BEGIN

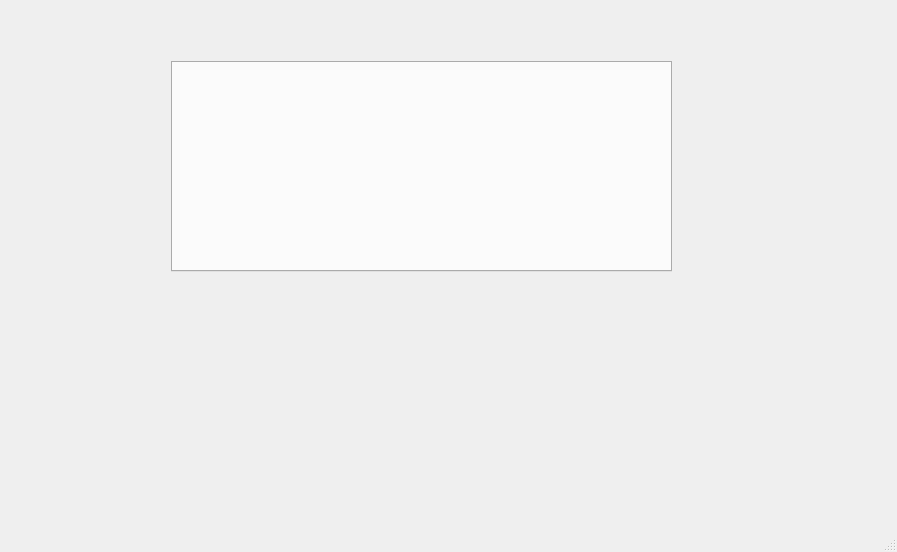
Above: Programming/5_sem (ChMV)/FNickCurs/mainwindow.ui from Anastasia1111/Labs before the change. Below: the same form after it.
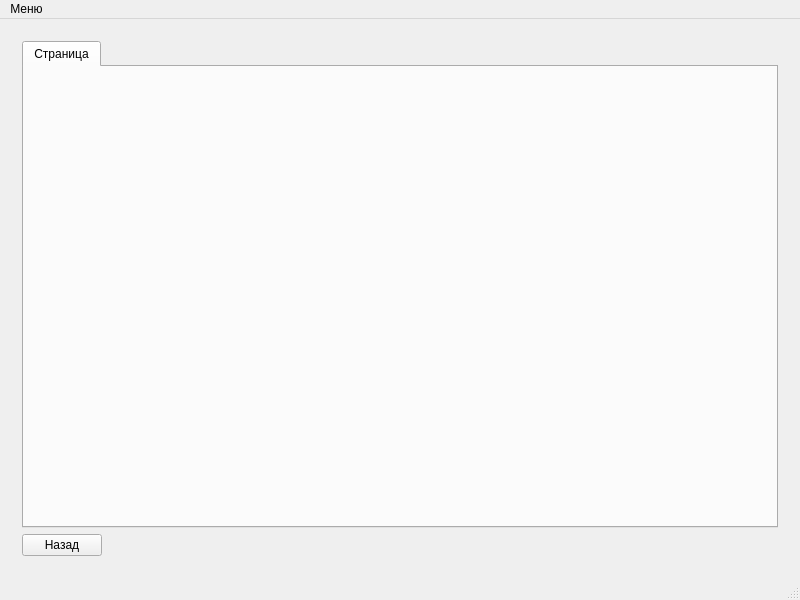
That is the form after the change. The open tabs and pages were chosen to show the change. Icons and pictures are not drawn.

Patch:
```diff
--- a/Programming/5_sem (ChMV)/FNickCurs/mainwindow.ui
+++ b/Programming/5_sem (ChMV)/FNickCurs/mainwindow.ui
@@ -6,10 +6,28 @@
    <rect>
     <x>0</x>
     <y>0</y>
-    <width>897</width>
-    <height>552</height>
+    <width>800</width>
+    <height>600</height>
    </rect>
   </property>
+  <property name="sizePolicy">
+   <sizepolicy hsizetype="Fixed" vsizetype="Fixed">
+    <horstretch>0</horstretch>
+    <verstretch>0</verstretch>
+   </sizepolicy>
+  </property>
+  <property name="minimumSize">
+   <size>
+    <width>800</width>
+    <height>600</height>
+   </size>
+  </property>
+  <property name="maximumSize">
+   <size>
+    <width>800</width>
+    <height>600</height>
+   </size>
+  </property>
   <property name="windowTitle">
    <string>Организатор свадеб</string>
   </property>
@@ -18,6 +36,16 @@
     <normaloff>:/other/wedding</normaloff>:/other/wedding</iconset>
   </property>
   <widget class="QWidget" name="centralWidget">
+   <property name="styleSheet">
+    <string notr="true">QStackedWidget QWidget#weddingPage{
+border-image: url(:/other/weddingbg) 0 0 0 0 stretch stretch;
+border-width: 0px;
+}
+QStackedWidget QWidget#planPage{
+border-image: url(:/other/weddingbg) 0 0 0 0 stretch stretch;
+border-width: 0px;
+}</string>
+   </property>
    <layout class="QGridLayout" name="gridLayout">
     <item row="0" column="0">
      <widget class="QStackedWidget" name="stackedWidget">
@@ -32,25 +60,41 @@
        </layout>
       </widget>
       <widget class="QWidget" name="planPage">
-       <widget class="QTabWidget" name="tabWidget">
-        <property name="geometry">
-         <rect>
-          <x>160</x>
-          <y>50</y>
-          <width>501</width>
-          <height>211</height>
-         </rect>
-        </property>
-        <property name="tabPosition">
-         <enum>QTabWidget::North</enum>
-        </property>
-        <property name="tabShape">
-         <enum>QTabWidget::Rounded</enum>
-        </property>
-        <property name="currentIndex">
-         <number>-1</number>
-        </property>
-       </widget>
+       <layout class="QVBoxLayout" name="verticalLayout_2">
+        <item>
+         <widget class="QTabWidget" name="tabWidget">
+          <widget class="QWidget" name="tab">
+           <attribute name="title">
+            <string>Страница</string>
+           </attribute>
+          </widget>
+         </widget>
+        </item>
+        <item>
+         <layout class="QHBoxLayout" name="horizontalLayout_2">
+          <item>
+           <widget class="QPushButton" name="buttonBack">
+            <property name="text">
+             <string>Назад</string>
+            </property>
+           </widget>
+          </item>
+          <item>
+           <spacer name="horizontalSpacer_2">
+            <property name="orientation">
+             <enum>Qt::Horizontal</enum>
+            </property>
+            <property name="sizeHint" stdset="0">
+             <size>
+              <width>40</width>
+              <height>20</height>
+             </size>
+            </property>
+           </spacer>
+          </item>
+         </layout>
+        </item>
+       </layout>
       </widget>
      </widget>
     </item>
@@ -61,10 +105,19 @@
     <rect>
      <x>0</x>
      <y>0</y>
-     <width>897</width>
+     <width>800</width>
      <height>25</height>
     </rect>
    </property>
+   <widget class="QMenu" name="menuMenu">
+    <property name="title">
+     <string>Меню</string>
+    </property>
+    <addaction name="actionOrganize"/>
+    <addaction name="separator"/>
+    <addaction name="actionExit"/>
+   </widget>
+   <addaction name="menuMenu"/>
   </widget>
   <widget class="QStatusBar" name="statusBar"/>
  </widget>
```
Left out of the diff: 82 changed lines with no effect on the pictures.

END

» **Task details**
An exact copy of the data is required, with the pictures excluded.

» **Result below**
Above: Programming/5_sem (ChMV)/FNickCurs/mainwindow.ui from Anastasia1111/Labs before the change. Below: the same form after it.
That is the form after the change. The open tabs and pages were chosen to show the change. Icons and pictures are not drawn.

Patch:
```diff
--- a/Programming/5_sem (ChMV)/FNickCurs/mainwindow.ui
+++ b/Programming/5_sem (ChMV)/FNickCurs/mainwindow.ui
@@ -6,10 +6,28 @@
    <rect>
     <x>0</x>
     <y>0</y>
-    <width>897</width>
-    <height>552</height>
+    <width>800</width>
+    <height>600</height>
    </rect>
   </property>
+  <property name="sizePolicy">
+   <sizepolicy hsizetype="Fixed" vsizetype="Fixed">
+    <horstretch>0</horstretch>
+    <verstretch>0</verstretch>
+   </sizepolicy>
+  </property>
+  <property name="minimumSize">
+   <size>
+    <width>800</width>
+    <height>600</height>
+   </size>
+  </property>
+  <property name="maximumSize">
+   <size>
+    <width>800</width>
+    <height>600</height>
+   </size>
+  </property>
   <property name="windowTitle">
    <string>Организатор свадеб</string>
   </property>
@@ -18,6 +36,16 @@
     <normaloff>:/other/wedding</normaloff>:/other/wedding</iconset>
   </property>
   <widget class="QWidget" name="centralWidget">
+   <property name="styleSheet">
+    <string notr="true">QStackedWidget QWidget#weddingPage{
+border-image: url(:/other/weddingbg) 0 0 0 0 stretch stretch;
+border-width: 0px;
+}
+QStackedWidget QWidget#planPage{
+border-image: url(:/other/weddingbg) 0 0 0 0 stretch stretch;
+border-width: 0px;
+}</string>
+   </property>
    <layout class="QGridLayout" name="gridLayout">
     <item row="0" column="0">
      <widget class="QStackedWidget" name="stackedWidget">
@@ -32,25 +60,41 @@
        </layout>
       </widget>
       <widget class="QWidget" name="planPage">
-       <widget class="QTabWidget" name="tabWidget">
-        <property name="geometry">
-         <rect>
-          <x>160</x>
-          <y>50</y>
-          <width>501</width>
-          <height>211</height>
-         </rect>
-        </property>
-        <property name="tabPosition">
-         <enum>QTabWidget::North</enum>
-        </property>
-        <property name="tabShape">
-         <enum>QTabWidget::Rounded</enum>
-        </property>
-        <property name="currentIndex">
-         <number>-1</number>
-        </property>
-       </widget>
+       <layout class="QVBoxLayout" name="verticalLayout_2">
+        <item>
+         <widget class="QTabWidget" name="tabWidget">
+          <widget class="QWidget" name="tab">
+           <attribute name="title">
+            <string>Страница</string>
+           </attribute>
+          </widget>
+         </widget>
+        </item>
+        <item>
+         <layout class="QHBoxLayout" name="horizontalLayout_2">
+          <item>
+           <widget class="QPushButton" name="buttonBack">
+            <property name="text">
+             <string>Назад</string>
+            </property>
+           </widget>
+          </item>
+          <item>
+           <spacer name="horizontalSpacer_2">
+            <property name="orientation">
+             <enum>Qt::Horizontal</enum>
+            </property>
+            <property name="sizeHint" stdset="0">
+             <size>
+              <width>40</width>
+              <height>20</height>
+             </size>
+            </property>
+           </spacer>
+          </item>
+         </layout>
+        </item>
+       </layout>
       </widget>
      </widget>
     </item>
@@ -61,10 +105,19 @@
     <rect>
      <x>0</x>
      <y>0</y>
-     <width>897</width>
+     <width>800</width>
      <height>25</height>
     </rect>
    </property>
+   <widget class="QMenu" name="menuMenu">
+    <property name="title">
+     <string>Меню</string>
+    </property>
+    <addaction name="actionOrganize"/>
+    <addaction name="separator"/>
+    <addaction name="actionExit"/>
+   </widget>
+   <addaction name="menuMenu"/>
   </widget>
   <widget class="QStatusBar" name="statusBar"/>
  </widget>
```
Left out of the diff: 82 changed lines with no effect on the pictures.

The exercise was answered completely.